- Redditors call for a Nestlé boycott through memes 1 Year Ago
- How a 10-second Disney jingle became a meme in Thailand Today 4:48 PM
- Instagram users share photos showing gruesome killing of 17-year-old Bianca Devins Today 4:33 PM
- The horror game banned for mocking China’s president probably isn’t coming back Today 3:31 PM
- Cheap vibrators, condoms, and lube: The most satisfying Amazon Prime Day deals Today 3:07 PM
- George R.R. Martin says fan backlash won’t affect his ‘Game of Thrones’ ending Today 3:03 PM
- The very finest Area 51 memes Today 2:52 PM
- Tweet map ranks states where people are boycotting Amazon Prime Day Today 1:54 PM
- Lil Nas X says he will perform at Area 51 for free Today 12:56 PM
- The best Prime Day deals for gamers Today 12:53 PM
- How Republicans are dancing around Trump’s racist tweets Today 12:42 PM
- Not even anti-immigrant groups are defending Trump’s ‘go back’ tweets Today 12:37 PM
- Netflix’s latest chase thriller ‘Point Blank’ lacks electricity Today 12:27 PM
- Jay Inslee floats Megan Rapinoe as his secretary of state pick Today 11:33 AM
- The cast list for the ‘Kingsman’ prequel movie looks totally nuts Today 11:17 AM
Do you hear ‘Brainstorm’ or ‘Green Needle’?
Just as we finally laid the “Yanny” verses “Laurel” debate to bed, another auditory puzzle has cropped up, and this one has a bit of a twist.
Listen to the clip below. Do you hear “Brainstorm” or “Green Needle”? Instead of hearing one or the other consistently, most people can hear either depending on which word they expect or think about.
Think the Laurel or Yanny thing is weird?— George Aylett (@GeorgeAylett) May 17, 2018
You can hear the words ‘Brainstorm’ or ‘Green Needle’ based on which word you think about. Try it.pic.twitter.com/7TrS9XNhNR
If you have trouble flipping from one to the other, try mouthing the one you want to hear.
Obviously, it weirded people right the hell out.
The matrix is glitching hard.— Starlnat (@starling_nathan) May 17, 2018
what is happening why are there so many government run tests happening right now pic.twitter.com/mGdhjuuxO9— B/D/S (@bisc00t) May 17, 2018
It’s odd enough that some people thought it was a fake, and that the audio was actually changing somehow (it’s not).
This seems to be alternating 'green needle' and 'brainstorm.' I suspect trickery.— simon maginn (@simonmaginn) May 17, 2018
And just like the “Yanny” versus “Laurel” debate, experts are being called in to let us know what the heck is actually happening.
Valerie Hazan, a professor of speech sciences at University College London, told The Telegraph that the low quality of the sound allows you to interpret it in multiple ways.

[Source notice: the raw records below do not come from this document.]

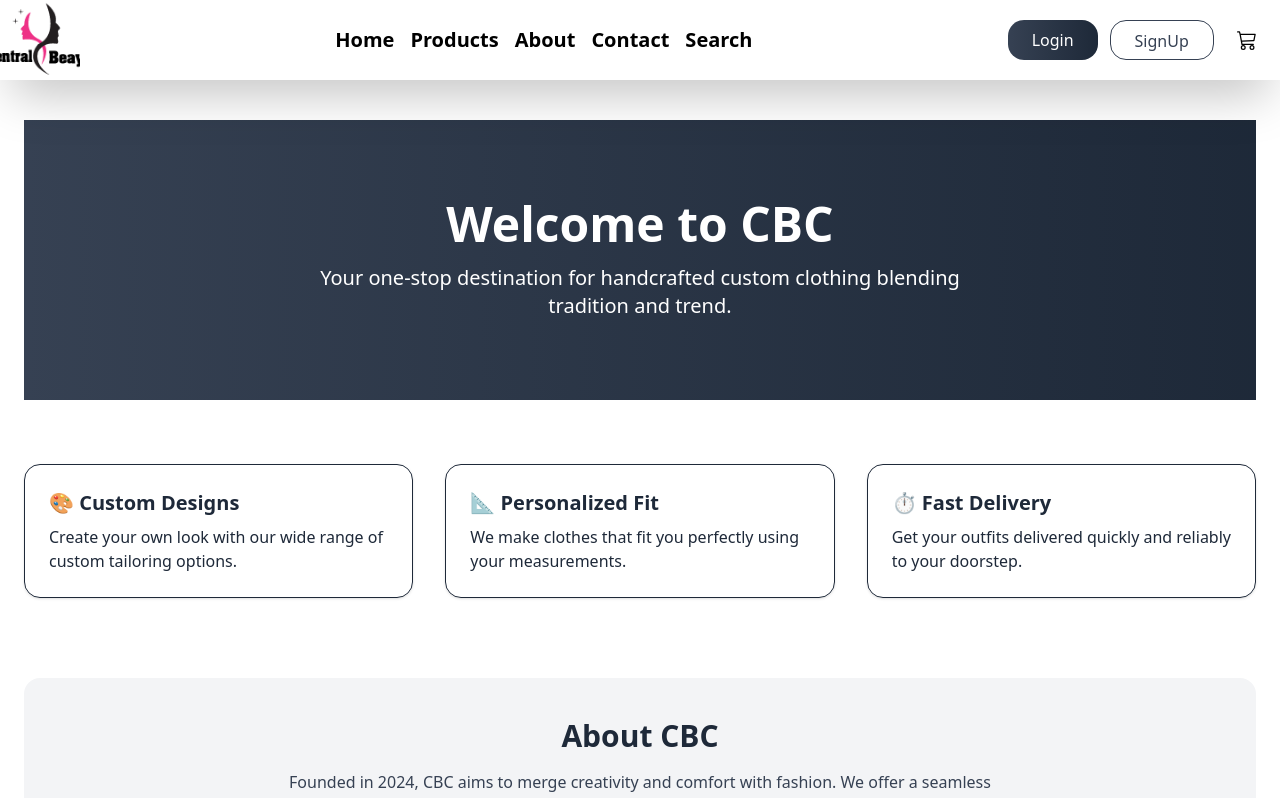
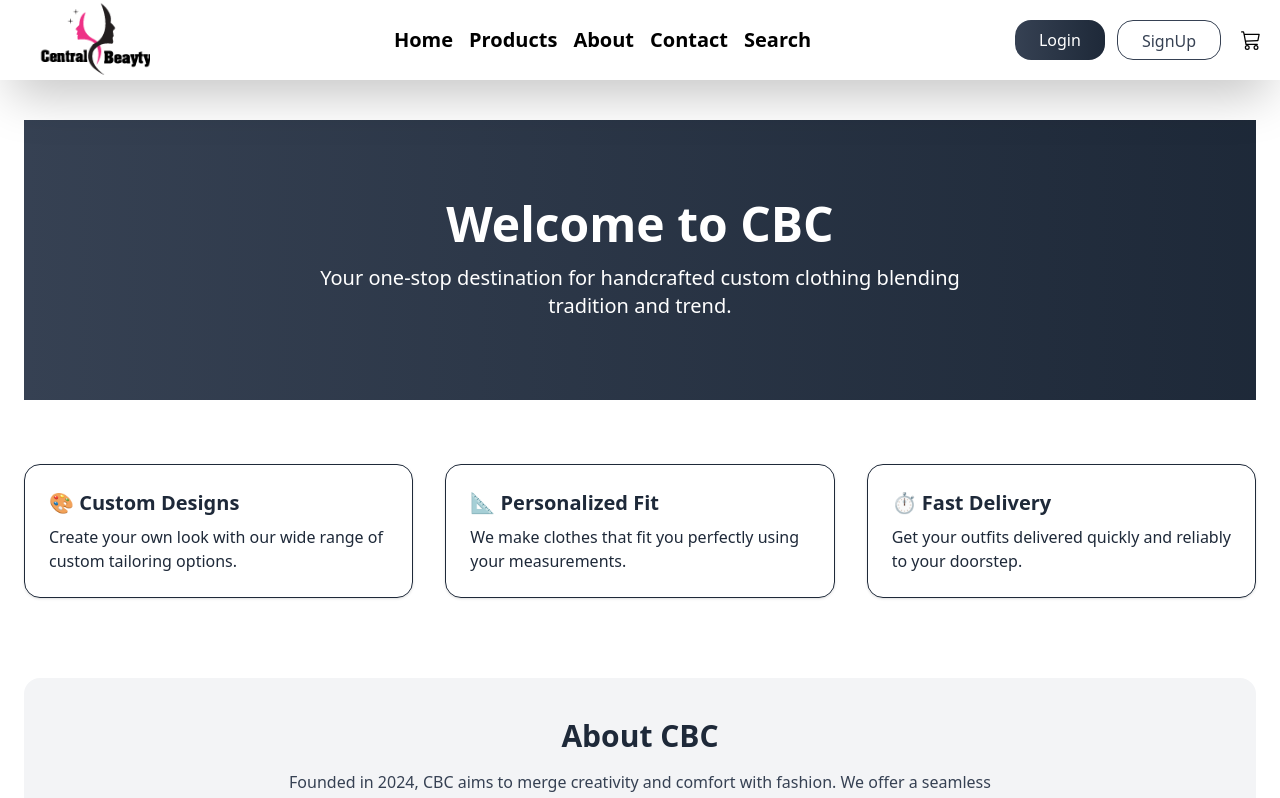
Before and after one commit to ChiththajaGalabodage/cbc-frontend, a React (Vite) app: page / in a window 1280 px wide. Shown: the top 798 px of the page. Built offline with nearby package versions, Linux system fonts and the light colour scheme; a web font is replaced by a local one.

Commit message:
replace logo

```diff
--- a/src/components/header.jsx
+++ b/src/components/header.jsx
@@ -22,7 +22,7 @@ export default function Header() {
         }}
         src="/logo.png"
         alt="Logo"
-        className="w-[80px] h-[80px] object-cover cursor-pointer"
+        className="mx-10 w-[110px] h-[80px] object-cover cursor-pointer"
       />
       <div className="w-[calc(100%-160px)] h-full  hidden md:flex justify-center items-center">
         <Link to="/" className=" text-[20px] font-bold mx-2">
```
Also changed, not shown: 1 other file (tests, documents, lock files or other folders).
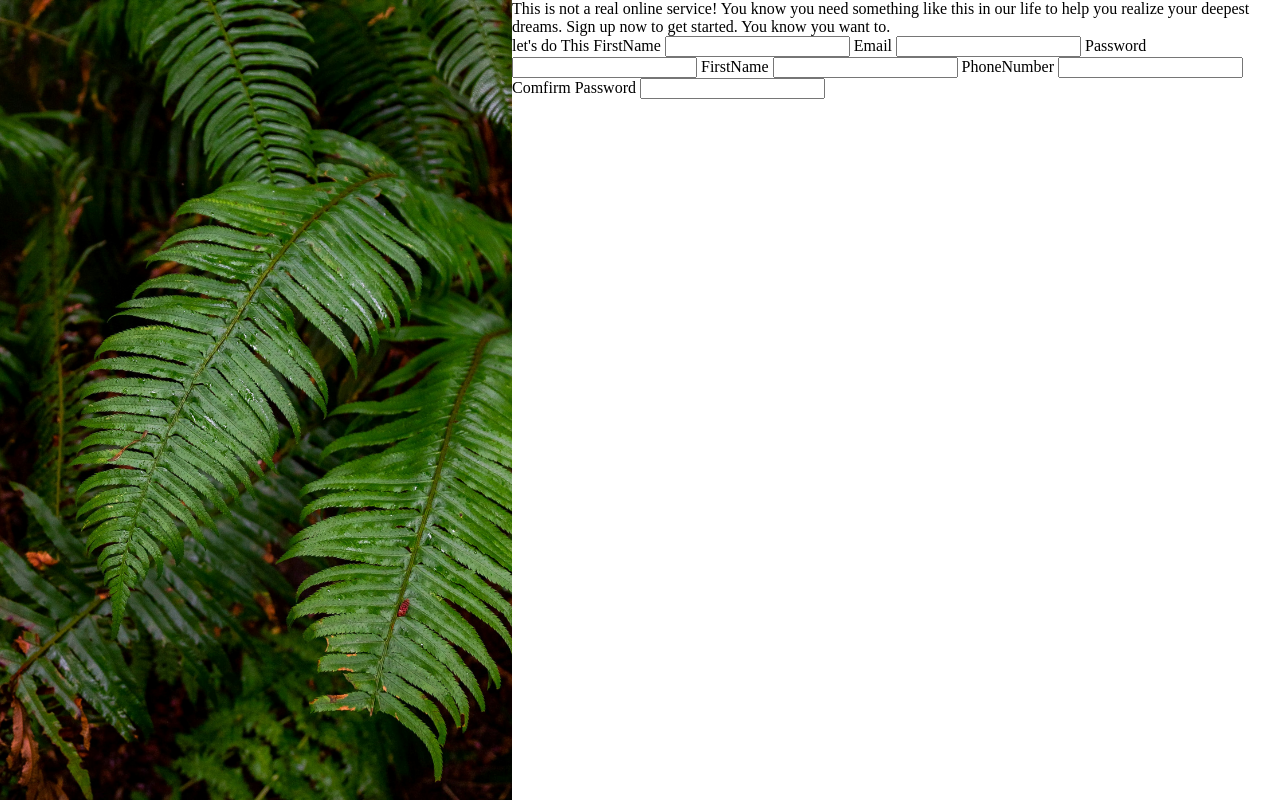
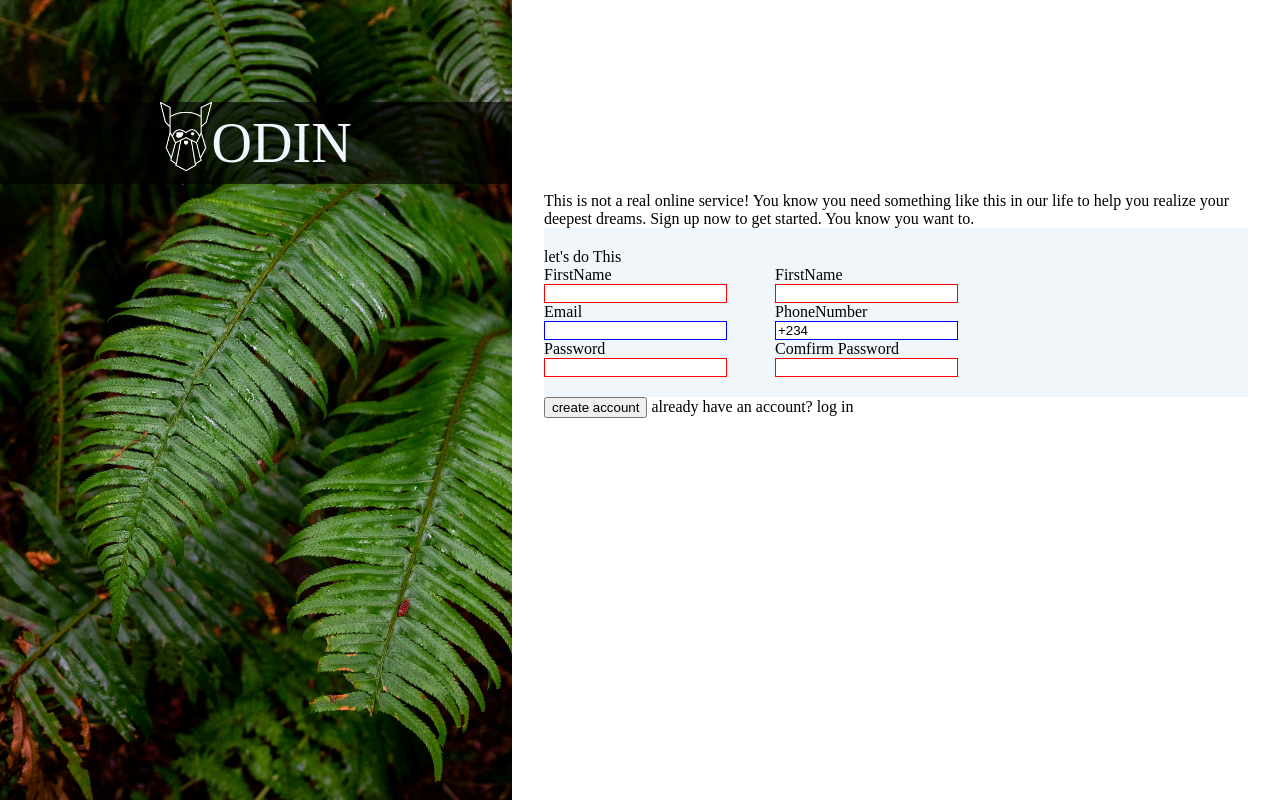
Before and after one commit to lengsho01/Project-Sign-up-form, a plain HTML site: page index.html in a window 1280 px wide. Drawn offline with Linux system fonts and the light colour scheme.

Commit message:
initail: styles

```diff
--- a/index.html
+++ b/index.html
@@ -10,39 +10,53 @@
     <form action="">
         <div class="form-container">
             <div class="form-bg">
-                <!-- <div class="form-logo">
+                <div class="form-logo">
                     <div class="logo">
                         <img src="media/odin-lined.png" alt="img" >
                     </div>
-                        odin
-                </div> -->
+                    ODIN
+                </div>
             </div>
             <div class="main-form">
+                <div class="call-to-action">
+
                 This is not a real online service! You know you need something like this in our life to help you realize your deepest dreams.
                 Sign up now to get started.
                 You know you want to.
+
+                </div>
                 <div class="form">
                     let's do This
-
+                    <div class="form-box">
+                        <div1>
                             <label for="FirstName">FirstName</label>
                             <input type="text" name="FirstName" id="FirstName" required>
 
                             <label for="email">Email</label>
-                    <input type="email" name="email" id="email" required>
+                            <input type="email" name="email" id="email"  >
 
                             <label for="password">Password</label>
                             <input type="password" name="password" id="password" required>
-
+                        </div1>
+                        <div2>
                             <label for="FirstName">FirstName</label>
                             <input type="text" name="FirstName" id="FirstName" required>
 
-
                             <label for="PhoneNumber">PhoneNumber</label>
-                    <input type="number" name="PhoneNumber" id="PhoneNumber" required>
+                            <input type="text" name="PhoneNumber" id="PhoneNumber" value="+234 "  >
 
                             <label for="password">Comfirm Password</label>
                             <input type="password" name="password" id="password" required>
+
+                        </div2>
                     </div>
+                </div>
+                <btn>
+
+                <button type="submit">create account</button>
+                already have an account? log in
+
+                </btn>
             </div>
         </div>
     </form>
--- a/styles.css
+++ b/styles.css
@@ -12,6 +12,7 @@ body{
 img{
     width: 100%;
     object-fit: cover;
+    height: auto;
 }
 .form-bg{
     margin: 0;
@@ -20,19 +21,53 @@ img{
     height: 100vh;
     background-image: url(media/halie-west-25xggax4bSA-unsplash.jpg);
     background-size: cover;
+    background-position: center;
     background-repeat: no-repeat;
-    background-position: center;
+
 }
 .form-logo{
     width: 100%;
     margin-top: 20%;
-    background: #0000005e;
+    background: #000000a4;
+    display: flex;
+    justify-content: center;
+    align-items: center;
+    color: aliceblue;
+    font-size: clamp(1.5em, 7vh, 5em);
 
 }
 .logo{
-    width: 100%;
-    height: 30%;
+    width: 10%;
+
+}
+P{
 }
 .main-form{
-    width: 60%;
+    margin: 0 auto;
+    padding: 15% 0 ;
+    width: 55%;
+    display: flex;
+    flex-direction: column;
+
+
 }
+.form{
+    width: 100%;
+    background-color: rgb(241, 246, 250);
+    padding: 20px 0;
+}
+div2{
+    margin-left: 3em;
+}
+label{
+    display: block;
+}
+input:valid{
+    border: 1px solid blue;
+}
+input:invalid{
+    border: 1px solid red;
+}
+.form-box{
+    display: flex;
+}
```
Lines whose indentation alone changed are shown as unchanged.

“Basically, you are priming your brain to expect acoustic patterns that match expected patterns for a particular word,” she said. “When faced with an acoustic signal which is somewhat ambiguous because it is low-quality or noisy, your brain attempts a ‘best fit’ between what is heard and the expected word.”
Of course, there’s another mystery left to be solved. What exactly is that thing and why would it be saying “Brainstorm” or “Green Needle”?
Fans of the cartoon Ben 10 might recognize the device as the “Omnitrix,” a watch-like device that allows the wearer to transform into various aliens and fight bad guys. This particular version of the Omnitrix is actually from the 2008 reboot of the show called Ben 10: Alien Force.
On the show, one of the aliens Ben can transform into is named, you guessed it, “Brainstorm.” (Although “Green Needle” would actually be a pretty cool alien name too).
The audio clip actually comes from a video of a toy review posted by YouTuber DosmRider, and for the record, he feels like Brainstorm was an underused character.
He was also pretty surprised by the sudden popularity of the clip.
Thank to everyone that pointed out to me that my Ultimate Omnitrix video was used for that Brainstorm or Green Needle video. pic.twitter.com/gFKJ4MlZZT— DosmRider (@CaptainDosm) May 17, 2018
“I was pretty surprised given that I usually don’t see any toy reviews or anything like that getting this kind of attention,” he told the Press Association. “(It) just seems hilariously random to me.”
David Britton is a writer and comedian based in Rhinebeck, New York who focuses on internet culture, memes, and viral news stories. He also writes for the Hard Times and is the creator of StoriesAboutWizards.com.